When I first became pregnant, I dreamed of the day I would meet her. I imagined her birth and pictured her being placed gently onto my chest. I couldn’t wait to hold her close during those first moments but, things don’t always go as planned.
Halfway through my pregnancy, I found out she had a congenital heart defect. My husband and I were overwhelmed by the news. Our journey to becoming first-time parents no longer just included Baby 101 class. We began our education in medical terminology and hospital life. We prepared. We hoped. We waited.
Two weeks before her due date, Evalyn was born. Instead of handing her to me, the NICU team whisked her off to stabilize her. I only got a brief look at her as she was rolled out of my room to the NICU. She was transferred to the Cardiac Intensive Care Unit of a children’s hospital.
I remember the first time I saw Evalyn, hooked up to so many tubes and wires. A ventilator assisted her breathing, and lines measured her vitals, administered medication and monitored her heart. I still couldn’t hold her. All I could do was stroke her hair and touch her tiny hand. I was so close, yet felt so far. All I wanted was to hug her, comfort her and tell her it would be ok.
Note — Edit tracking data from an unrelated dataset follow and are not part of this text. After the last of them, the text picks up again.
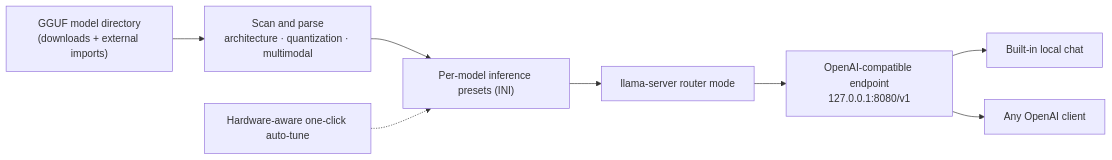
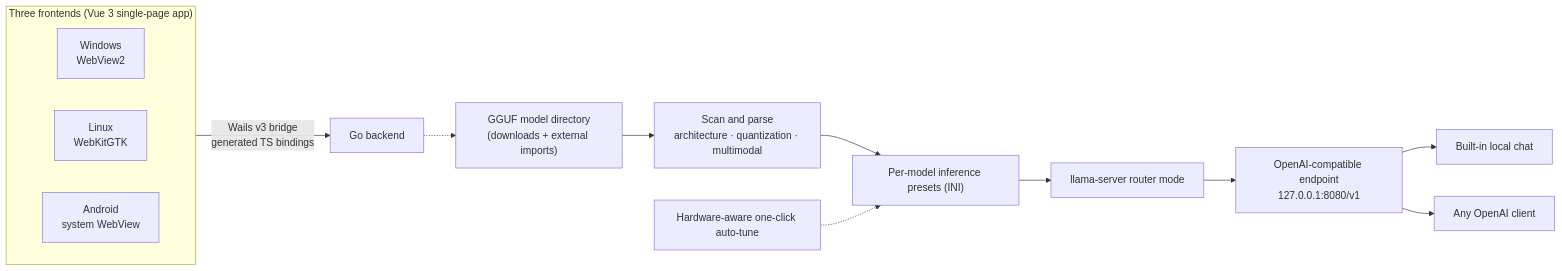
One commit to CodeNeow/llama-cpp-desktop changed the diagram in README_en.md. Above: the diagram before and after it, drawn with Mermaid. The commit also changed other lines of this file and 22 other files, not shown here.

````diff
--- a/README_en.md
+++ b/README_en.md
@@ -127,10 +195,18 @@
 ```mermaid
 flowchart LR
+    subgraph UI["Three frontends (Vue 3 single-page app)"]
+        direction LR
+        W["Windows<br/>WebView2"]
+        L["Linux<br/>WebKitGTK"]
+        M["Android<br/>system WebView"]
+    end
+    UI -- "Wails v3 bridge<br/>generated TS bindings" --> B0["Go backend"]
     A["GGUF model directory<br/>(downloads + external imports)"] --> B["Scan and parse<br/>architecture · quantization · multimodal"]
     B --> C["Per-model inference presets (INI)"]
     C --> D["llama-server router mode"]
     D --> E["OpenAI-compatible endpoint<br/>127.0.0.1:8080/v1"]
     E --> F["Built-in local chat"]
     E --> G["Any OpenAI client"]
     H["Hardware-aware one-click auto-tune"] -.-> C
+    B0 -.-> A
 ```
````
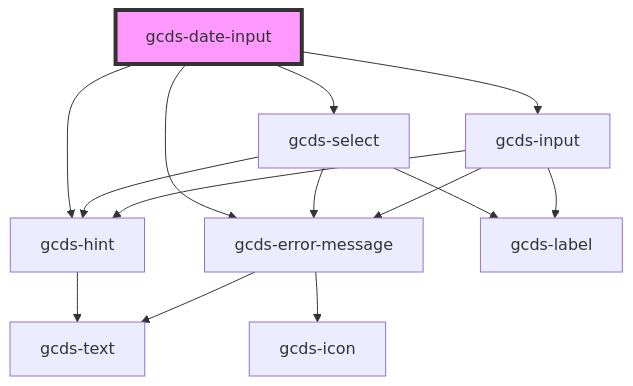
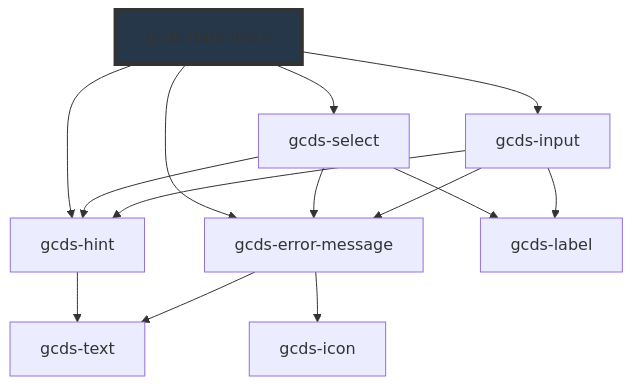
The diagram in packages/web/src/components/gcds-date-input/readme.md (cds-snc/gcds-components), drawn with Mermaid before and after one commit. The commit also changed other lines of this file and 21 other files, not shown here.

````diff
--- a/packages/web/src/components/gcds-date-input/readme.md
+++ b/packages/web/src/components/gcds-date-input/readme.md
@@ -59,17 +59,17 @@
 ```mermaid
 graph TD;
   gcds-date-input --> gcds-select
   gcds-date-input --> gcds-input
   gcds-date-input --> gcds-hint
   gcds-date-input --> gcds-error-message
   gcds-select --> gcds-label
   gcds-select --> gcds-hint
   gcds-select --> gcds-error-message
   gcds-hint --> gcds-text
   gcds-error-message --> gcds-text
   gcds-error-message --> gcds-icon
   gcds-input --> gcds-label
   gcds-input --> gcds-hint
   gcds-input --> gcds-error-message
-  style gcds-date-input fill:#f9f,stroke:#333,stroke-width:4px
+  style gcds-date-input fill:#26374a,stroke:#333,stroke-width:4px
 ```
````
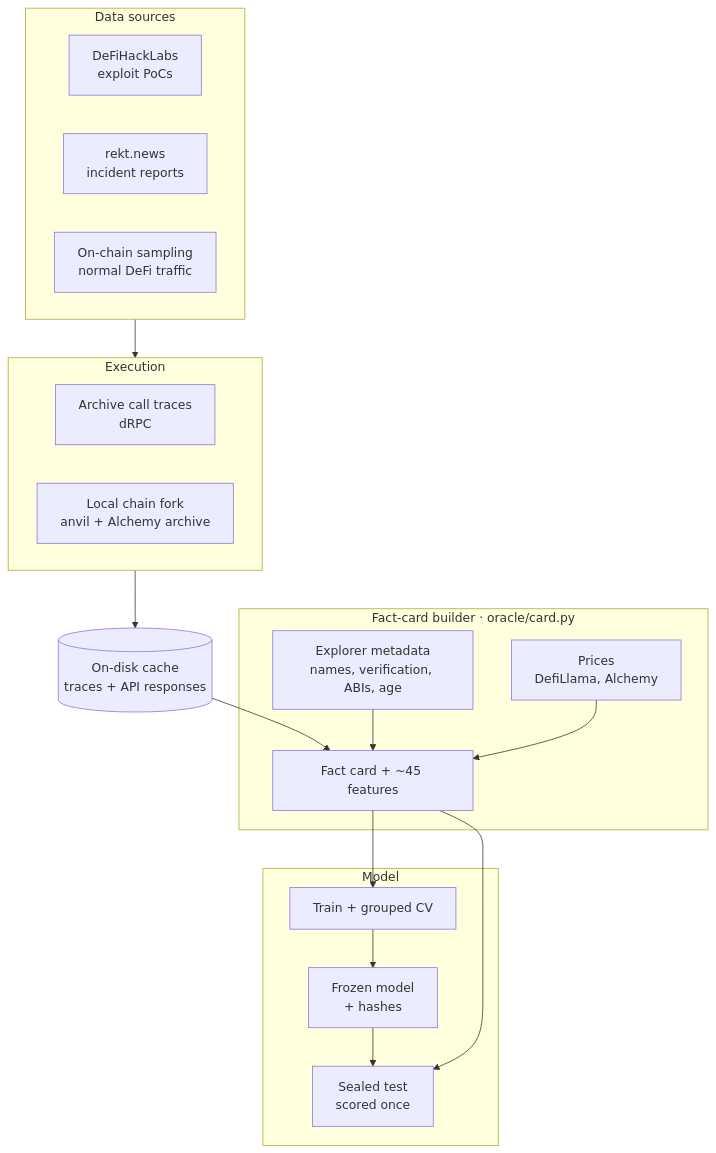
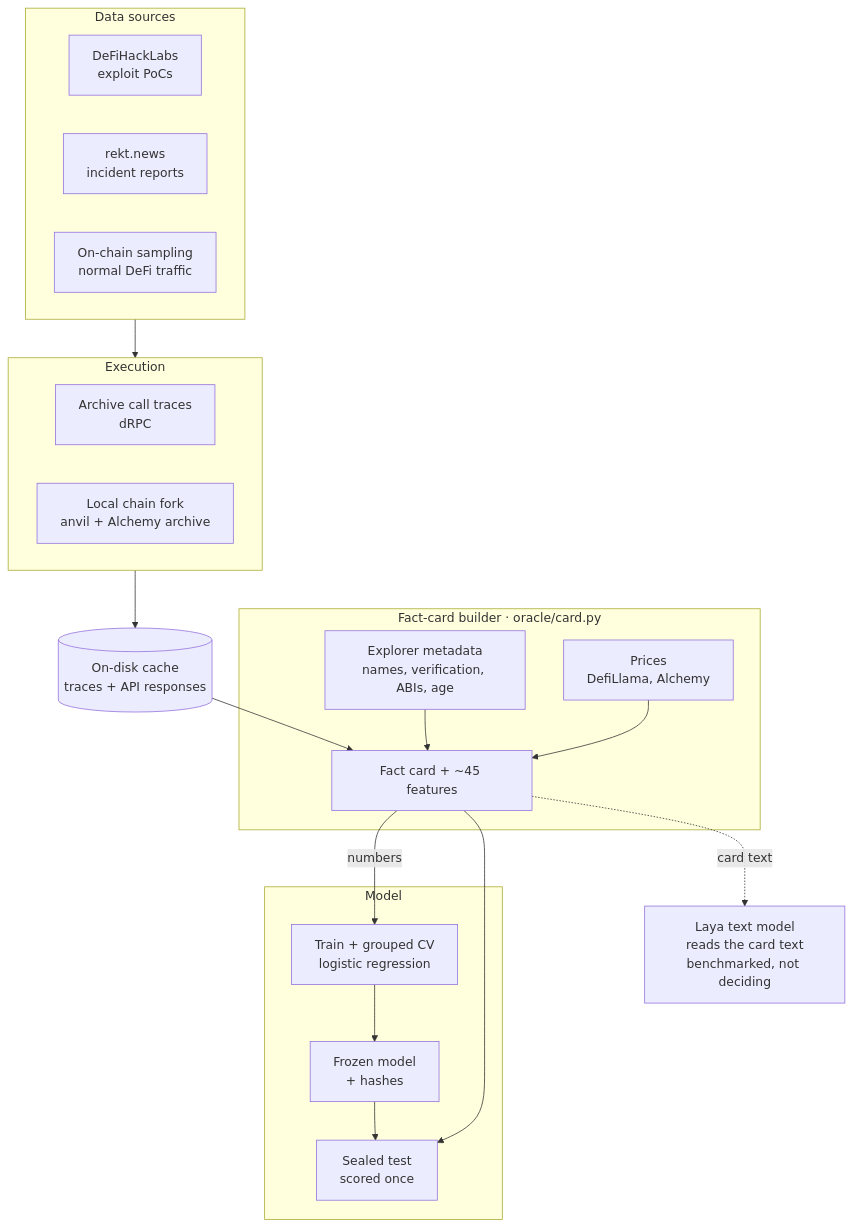
One commit to fuzious/Croft changed the first of 4 diagrams in README.md. Above: the diagram before and after it, drawn with Mermaid. The commit also changed other lines of this file and 2 other files, not shown here.

````diff
--- a/README.md
+++ b/README.md
@@ -14,26 +14,28 @@
 ```mermaid
 flowchart TB
     subgraph SRC[Data sources]
         DHL[DeFiHackLabs<br/>exploit PoCs]
         REKT[rekt.news<br/>incident reports]
         NORM[On-chain sampling<br/>normal DeFi traffic]
     end
     subgraph EXE[Execution]
         TRACE[Archive call traces<br/>dRPC]
         FORK[Local chain fork<br/>anvil + Alchemy archive]
     end
     subgraph CARD[Fact-card builder · oracle/card.py]
         META[Explorer metadata<br/>names, verification, ABIs, age]
         PRICE[Prices<br/>DefiLlama, Alchemy]
         FC[Fact card + ~45 features]
     end
     CACHE[(On-disk cache<br/>traces + API responses)]
     subgraph MODEL[Model]
-        TRAIN[Train + grouped CV] --> FREEZE[Frozen model<br/>+ hashes] --> SCORE[Sealed test<br/>scored once]
+        TRAIN[Train + grouped CV<br/>logistic regression] --> FREEZE[Frozen model<br/>+ hashes] --> SCORE[Sealed test<br/>scored once]
     end
+    LAYA[Laya text model<br/>reads the card text<br/>benchmarked, not deciding]
     SRC --> EXE --> CACHE --> FC
     META --> FC
     PRICE --> FC
-    FC --> TRAIN
+    FC -- numbers --> TRAIN
     FC --> SCORE
+    FC -. card text .-> LAYA
 ```
````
She improved daily. The breathing tube came out and lines were removed. She moved from the CICU to the regular Cardiac unit. On Day 5, our nurse asked what I had been waiting to hear.
“Would you like to hold her?”
She helped me get comfortable in the rocking chair, picked up my baby, swaddled her and placed her in my arms. She moved the wires dangling from Evalyn’s four-pound body out of the way and silenced beeping monitors. She whispered “Congratulations,” and drew the privacy curtain.
I finally got my moment.
I cradled Evalyn and gently caressed her hair and face. I asked her softly, “So, what do you think?” She blinked, as if in acknowledgement. She was mine. I was hers. We finally felt whole.
She was hospitalized for 66 days. Time spent with her in my arms was crucial to us for connection and comfort in uncertainty. I anticipated these cuddles every minute we were apart. I think we both did.
I’m a firm believer in the power of hugs – the physical interaction and stimulation can have a positive impact on babies. So is Huggies, which is evident in their initiative, No Baby Unhugged, which offers funding to support volunteer baby hugging programs in Canadian hospitals. They want to raise awareness of the power of hugs and to help all babies get the hugs they need, even when their parents cannot be there with them. This week, in time for National Hugging Day, Huggies just launched their latest No Baby Unhugged program at Nanaimo Regional General Hospital. It’s the fourth of its kind in Canada – to date, Huggies has provided $100,000 in grants to initiate and support these volunteer hugging programs in Canadian hospitals.
You can help, too. When you pledge your support for No Baby Unhugged , Huggies brand will donate $5 to the initiative to ensure all babies get the hugs they need. And in return, they will send you a FREE pack of Huggies Little Snugglers diapers and Natural Care Wipes for your newborn.
To learn more about No Baby Unhugged, please visit: nobabyunhugged.ca.
This post is brought to you by Huggies but the images and opinions are our own.
Mia Carella is a stay-at-home mom and writer who lives with her husband and their two children. She likes reading, napping and spending time with her family. She dislikes cooking, cleaning and adulting in general, but absolutely loves being a mom. Her work has been published on Scary Mommy, Babble, The Mighty and more. Read more on Mia’s website, and follow her on Facebook, Twitter, Instagram and Pinterest.